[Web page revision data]
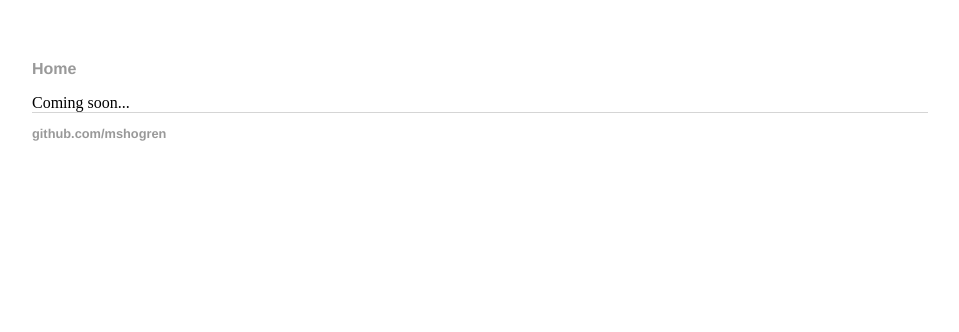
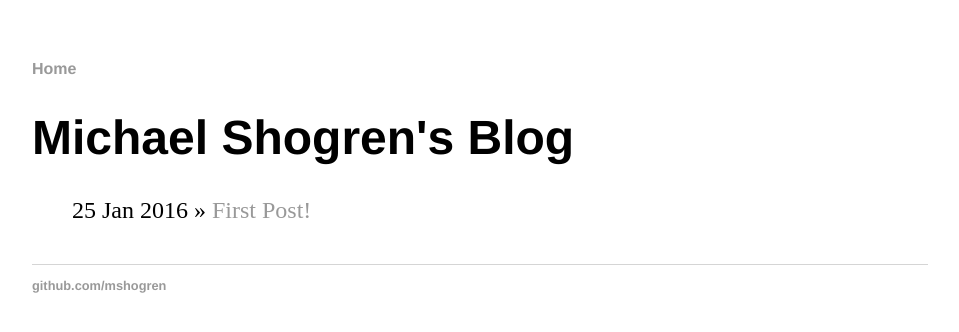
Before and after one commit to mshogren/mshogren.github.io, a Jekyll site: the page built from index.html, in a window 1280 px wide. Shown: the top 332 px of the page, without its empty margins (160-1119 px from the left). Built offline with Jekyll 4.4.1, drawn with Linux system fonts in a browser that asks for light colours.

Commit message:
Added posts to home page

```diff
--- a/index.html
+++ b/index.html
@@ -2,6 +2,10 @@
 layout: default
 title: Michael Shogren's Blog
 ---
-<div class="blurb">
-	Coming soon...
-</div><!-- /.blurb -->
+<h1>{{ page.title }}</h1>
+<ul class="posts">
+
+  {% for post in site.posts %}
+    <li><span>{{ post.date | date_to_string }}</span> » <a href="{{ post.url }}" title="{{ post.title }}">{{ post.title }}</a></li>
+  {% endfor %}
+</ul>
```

#### How to complete this task
Please print each of the records word for word, keeping the pictures out.

#### Response for this exercise
Before and after one commit to mshogren/mshogren.github.io, a Jekyll site: the page built from index.html, in a window 1280 px wide. Shown: the top 332 px of the page, without its empty margins (160-1119 px from the left). Built offline with Jekyll 4.4.1, drawn with Linux system fonts in a browser that asks for light colours.

Commit message:
Added posts to home page

```diff
--- a/index.html
+++ b/index.html
@@ -2,6 +2,10 @@
 layout: default
 title: Michael Shogren's Blog
 ---
-<div class="blurb">
-	Coming soon...
-</div><!-- /.blurb -->
+<h1>{{ page.title }}</h1>
+<ul class="posts">
+
+  {% for post in site.posts %}
+    <li><span>{{ post.date | date_to_string }}</span> » <a href="{{ post.url }}" title="{{ post.title }}">{{ post.title }}</a></li>
+  {% endfor %}
+</ul>
```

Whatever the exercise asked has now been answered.